Sørensen, Stine D2; Greve, Tine2; Wielenga, Vera Timmermans2; Wallace, W Hamish B2; Andersen, Claus Yding3
1 Department of Clinical Medicine, Department of Clinical Medicine, Faculty of Health and Medical Sciences, Københavns Universitet2 unknown3 Department of Clinical Medicine, Department of Clinical Medicine, Faculty of Health and Medical Sciences, Københavns Universitet
Ewing's sarcoma (EWS) is a highly malignant cancer in children, adolescents and young adults. The chemotherapy required to treat female EWS patients may cause primary ovarian insufficiency and infertility as a side effect. Cryopreservation of ovarian tissue before the start of chemotherapy can potentially preserve fertility. When the patient has been cured and primary ovarian insufficiency has developed, transplantation of frozen/thawed ovarian tissue can restore ovarian function. The tissue is usually collected before chemotherapy is initiated, and malignant cells may contaminate the stored ovarian tissue, potentially causing recrudescence of the original cancer after transplantation. The risk of EWS metastasizing to the ovary is probably low but has not been studied in great detail.
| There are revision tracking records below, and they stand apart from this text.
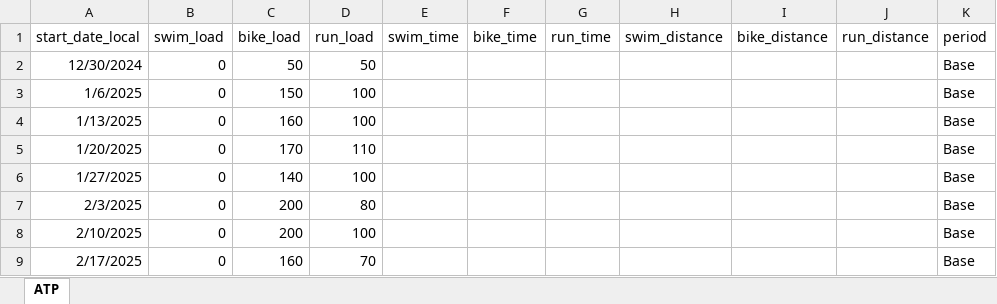
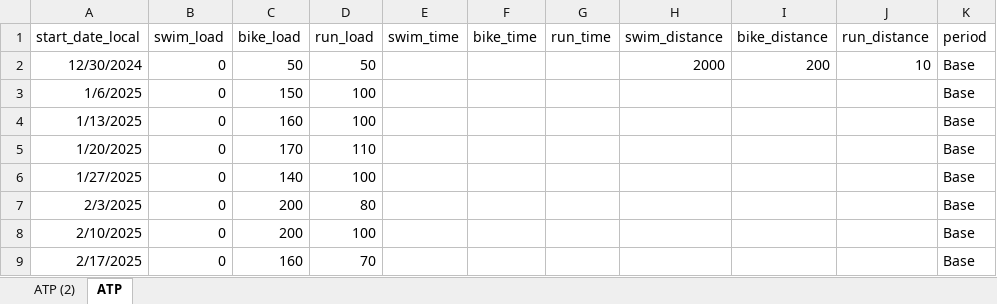
Before and after one commit to richardadvocaat/ATP2intervals.icu, an Excel workbook: ATP.xlsx, sheet ATP, drawn as a sheet; only a part is shown; values as stored, in another font and other column widths than the file's, no borders; table styles not drawn; the diff names each change by its address in the sheet, - before the commit and + after, or states it on an @@ line.

```diff
--- a/ATP.xlsx (sheet ATP)
+++ b/ATP.xlsx (sheet ATP)
+sheet tab: ATP (2)
-H2 (swim_distance): (empty)
+H2 (swim_distance): 2000
-I2 (bike_distance): (empty)
+I2 (bike_distance): 200
-J2 (run_distance): (empty)
+J2 (run_distance): 10
```
Also changed, not shown: formulas that keep their value.
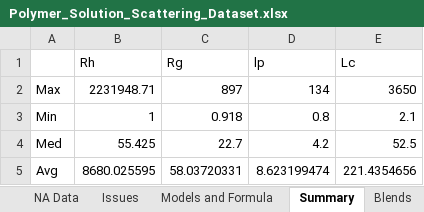
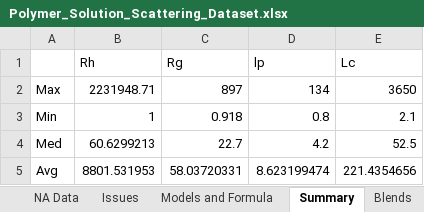
Before and after one commit to ddomlab/Model-Generalizability-and-Uncertainty-for-Predicting-Conjugated-Polymer-Solution-Conformation, an Excel workbook: datasets/raw/Polymer_Solution_Scattering_Dataset.xlsx, sheet Summary, drawn as a sheet; values as stored, in another font and other column widths than the file's, no borders; charts and pictures not drawn; the diff names each change by its address in the sheet, - before the commit and + after, or states it on an @@ line.

```diff
--- a/datasets/raw/Polymer_Solution_Scattering_Dataset.xlsx (sheet Summary)
+++ b/datasets/raw/Polymer_Solution_Scattering_Dataset.xlsx (sheet Summary)
-B4 (Rh): 55.425
+B4 (Rh): 60.6299213
-B5 (Rh): 8680.025595
+B5 (Rh): 8801.531953
```
Also changed, not shown: sheet Main_dataset, charts or pictures, 4 other files.
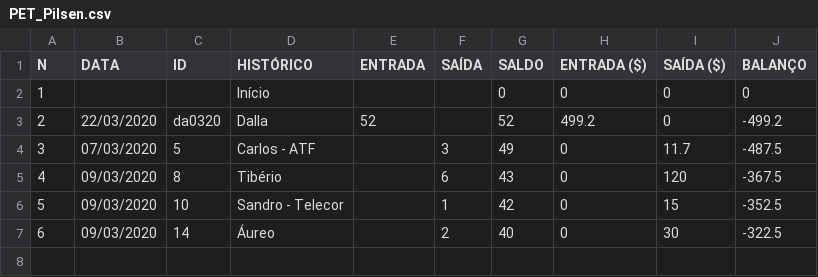
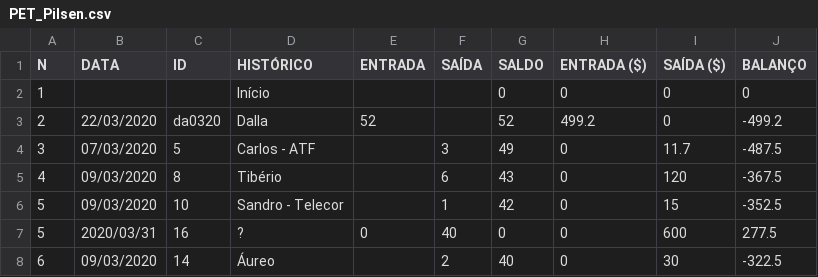
Before and after one commit to pires11d/stockcontrol, a CSV file: StockSetup/SetupFiles/ChoppExpress/PET_Pilsen.csv, drawn as a sheet; the diff names each change by its address in the sheet, - before the commit and + after, or states it on an @@ line.

```diff
--- a/StockSetup/SetupFiles/ChoppExpress/PET_Pilsen.csv
+++ b/StockSetup/SetupFiles/ChoppExpress/PET_Pilsen.csv
+row 7: 5 | 2020/03/31 | 16 | ? | 0 | 40 | 0 | 0 | 600 | 277.5
```
Also changed, not shown: StockSetup/SetupFiles/ChoppExpress/Chope_GermanPilsner.csv, StockSetup/SetupFiles/ChoppExpress/Chope_IPA.csv, 34 other files.
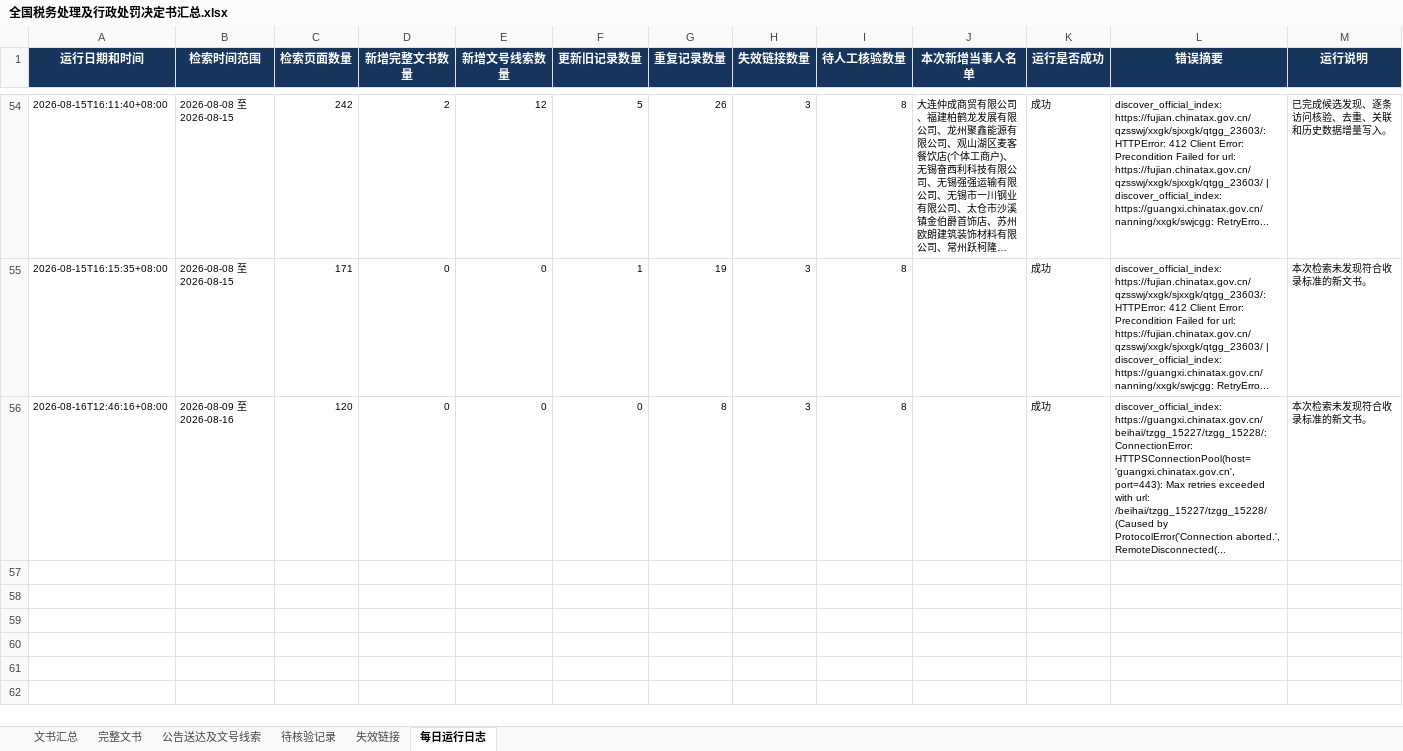
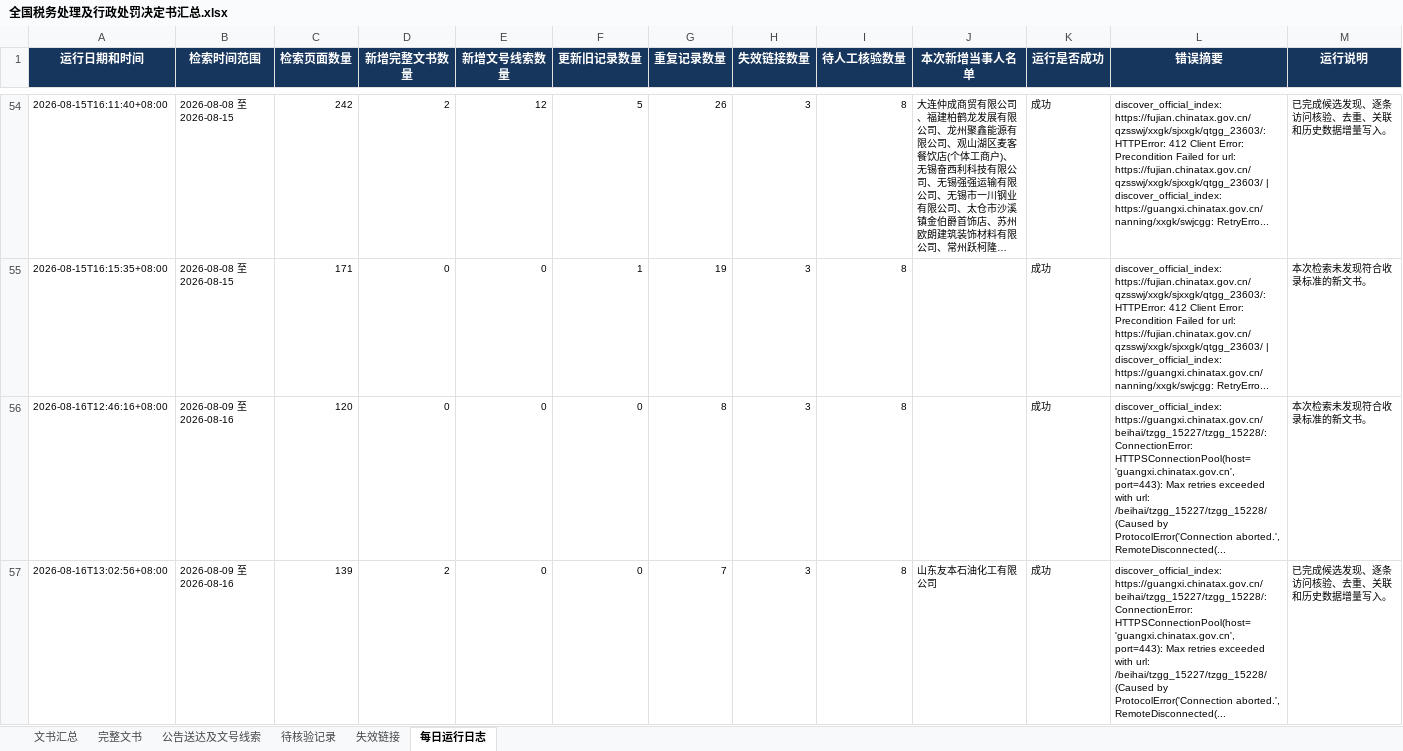
Before and after one commit to SakuraWu21/national-tax-decisions, an Excel workbook: data/全国税务处理及行政处罚决定书汇总.xlsx, sheet 每日运行日志, drawn as a sheet; only a part is shown, gaps mark what is left out; long unchanged cells end in …; values as stored, in another font and other column widths than the file's, no borders; the diff names each change by its address in the sheet, - before the commit and + after, or states it on an @@ line.

```diff
--- a/data/全国税务处理及行政处罚决定书汇总.xlsx (sheet 每日运行日志)
+++ b/data/全国税务处理及行政处罚决定书汇总.xlsx (sheet 每日运行日志)
+row 57: 2026-08-16T13:02:56+08:00 | 2026-08-09 至 2026-08-16 | 139 | 2 | 0 | 0 | 7 | 3 | 8 | 山东友本石油化工有限公司 | 成功 | discover_official_index: https://guangxi.chinatax.gov.cn/beihai/tzgg_15227/tzgg_15228/: ConnectionError: HTTPSConnectionPool(host='guangxi.chinatax.gov.cn', port=443): Max retries exceeded with url: /beihai/tzgg_15227/tzgg_15228/ (Caused by ProtocolError('Connection aborted.', RemoteDisconnected(... | 已完成候选发现、逐条访问核验、去重、关联和历史数据增量写入。
```
Also changed, not shown: sheet 完整文书, sheet 文书汇总, public/downloads/全国税务处理及行政处罚决定书汇总.xlsx, 8 other files.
This review describes the available evidence on the risk of malignant cell contamination in the ovaries of EWS patients and presents a new case of malignant cells in an ovarian biopsy from a girl with EWS.
Future Oncology, 2014, Vol 10, Issue 2, p. 277-283